Objective. Omega–3 polyunsaturated fatty acids (PUFAs) were tested in adolescent depression and in several neurodevelopmental disorders with partial success. Anorexia nervosa (AN) is characterised by deficiencies in fatty food intake and frequent comorbidity, including depressive and cognitive symptoms. Thus supplementation with PUFAs may be beneficial in this group of patients. The aim of the study was to assess whether PUFAs as an add-on treatment is associated with better improvement of body mass index (BMI) and psychopathological symptoms than placebo in patients with AN.
Method. 61 female adolescent inpatients with AN were randomly allocated to omega–3 PUFAs supplementation or placebo for 10 weeks. Patients also participated in the behavioural programme and eclectic psychotherapy (treatment as usual, TAU). At baseline and follow-up visits, patients’ BMI and psychopathology were assessed with Clinical Global Impression Scale (CGI), Patient Global Impression Scale (PGI), and Eating Attitude Test (EAT-26).
Results. After 10 weeks, both groups showed improvement in all parameters. Improvement in CGI scores was observed greater in placebo vs. PUFA-s group (p = 0.015) while other differences were not statistically significant. Omega–3 PUFAs supplementation appears not to be effective as an add-on treatment in inpatient adolescent girls with anorexia nervosa.
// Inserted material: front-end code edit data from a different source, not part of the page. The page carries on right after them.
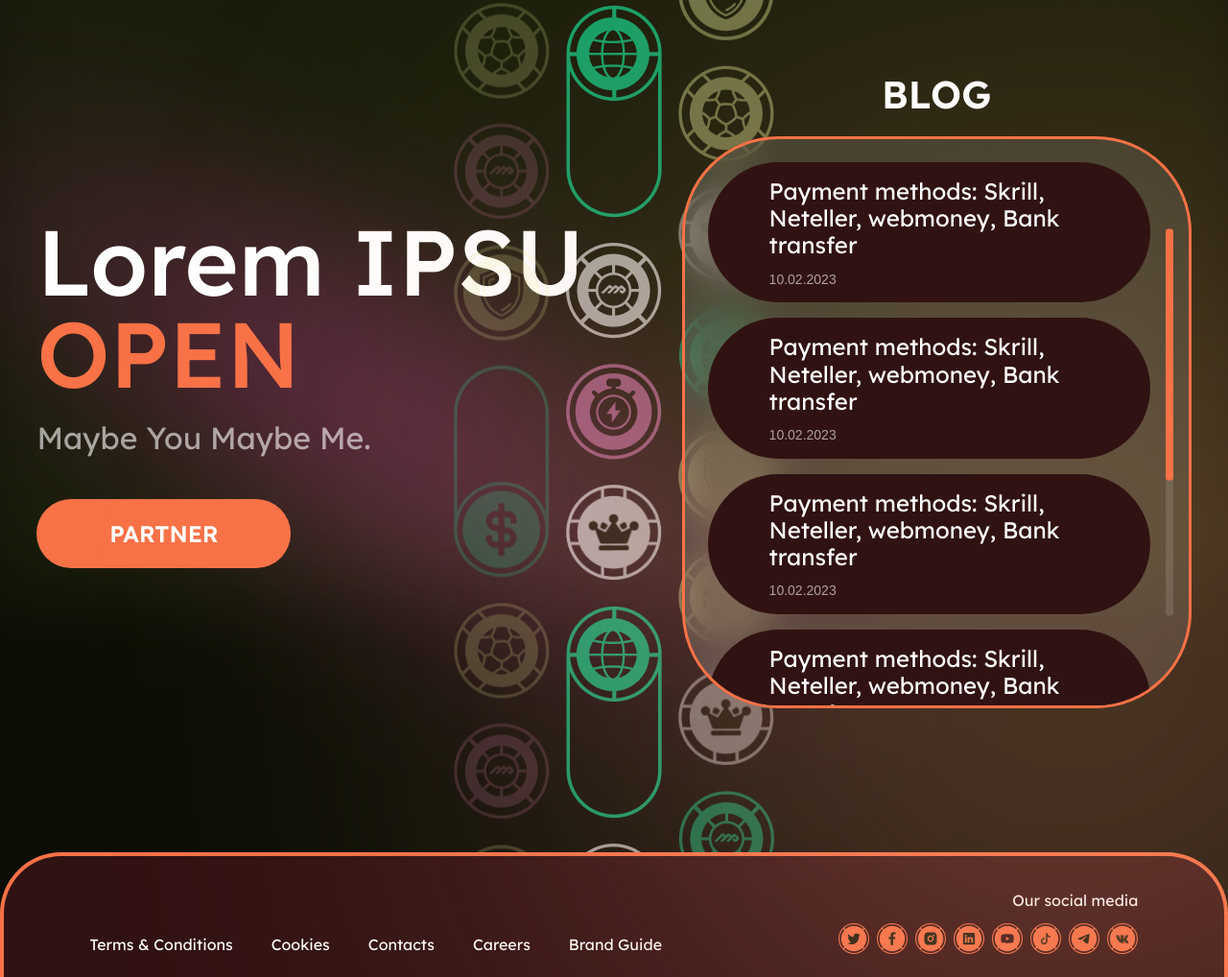
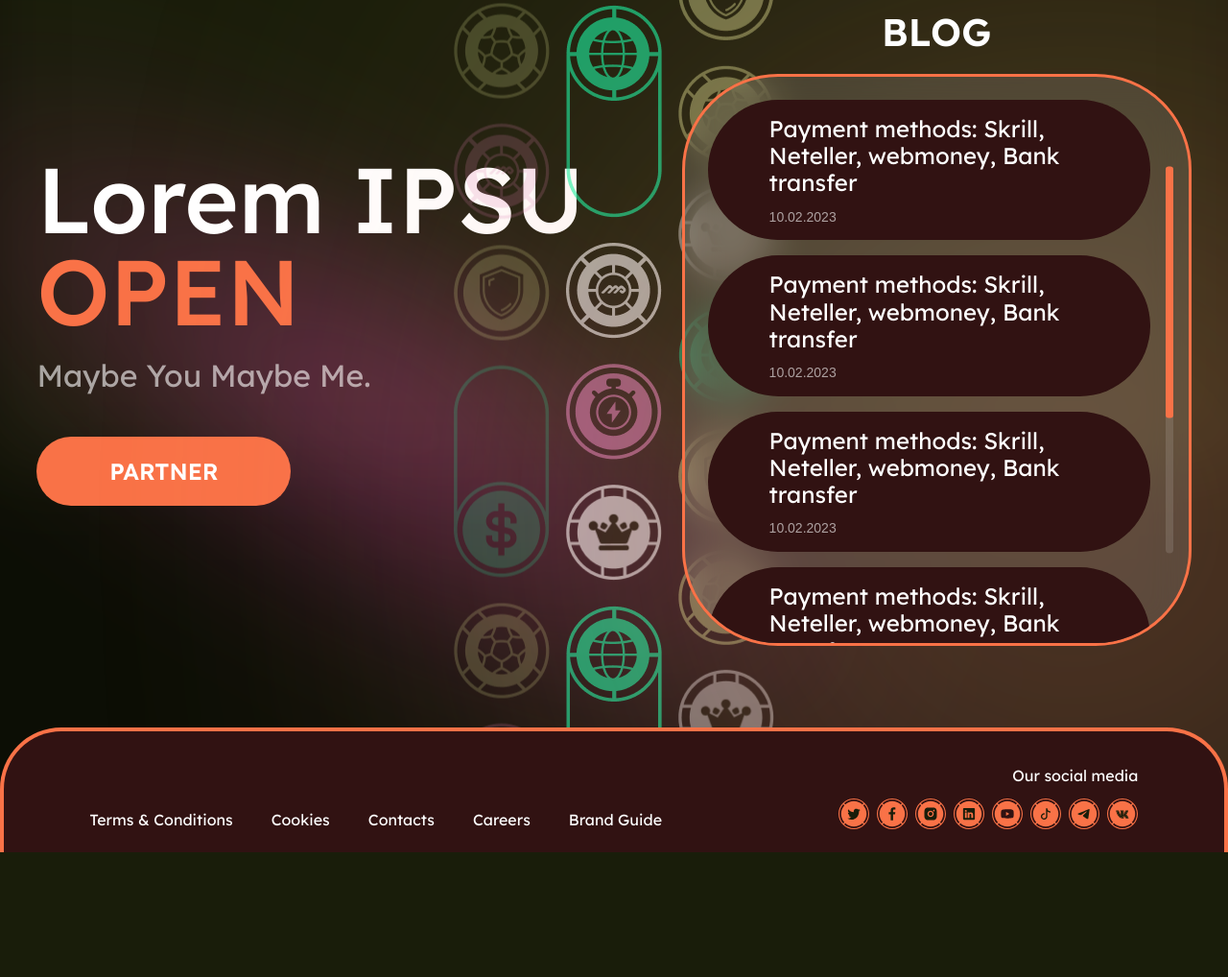
Before and after one commit to Sergey-Chernushevich/landing, a plain HTML site: page index.html in a window 1280 px wide. Shown: the part 184-1202 px from the top of the page at 96% size. After the commit the page ends 1072 px from the top, so only its background shows below. Drawn offline with Linux system fonts and the light colour scheme; files whose address does not match are found by name.

Commit message:
fix: fix footer styles

```diff
--- a/#source/styles/main.css
+++ b/#source/styles/main.css
@@ -295,6 +295,7 @@
   margin: 0 auto;
   height: 960px;
   position: relative;
+  padding-bottom: 130px;
 }
 
 .content {
@@ -521,6 +522,9 @@
   justify-content: space-between;
   align-items: end;
   z-index: 100;
+  position: absolute;
+  bottom: 0;
+  left: 0;
 }
 
 .footer .links {
--- a/#source/styles/media.css
+++ b/#source/styles/media.css
@@ -87,6 +87,7 @@
     flex-direction: column;
     height: auto;
     width: 100%;
+    padding-bottom: 216px;
   }
 
   .content {
--- a/css/main.css
+++ b/css/main.css
@@ -358,6 +358,7 @@
   margin: 0 auto;
   height: 960px;
   position: relative;
+  padding-bottom: 130px;
 }
 
 .content {
@@ -623,6 +624,9 @@
       -ms-flex-align: end;
           align-items: end;
   z-index: 100;
+  position: absolute;
+  bottom: 0;
+  left: 0;
 }
 
 .footer .links {
--- a/css/media.css
+++ b/css/media.css
@@ -90,6 +90,7 @@
             flex-direction: column;
     height: auto;
     width: 100%;
+    padding-bottom: 216px;
   }
 
   .content {
```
Conclusions. The results should be analysed with caution due to small sample size and heterogeneity in TAU. As the TAU turned out to be highly effective, additional therapeutic effect of PUFA might not be visible. Nevertheless, that does not explain the tendency for better improvement in the placebo group.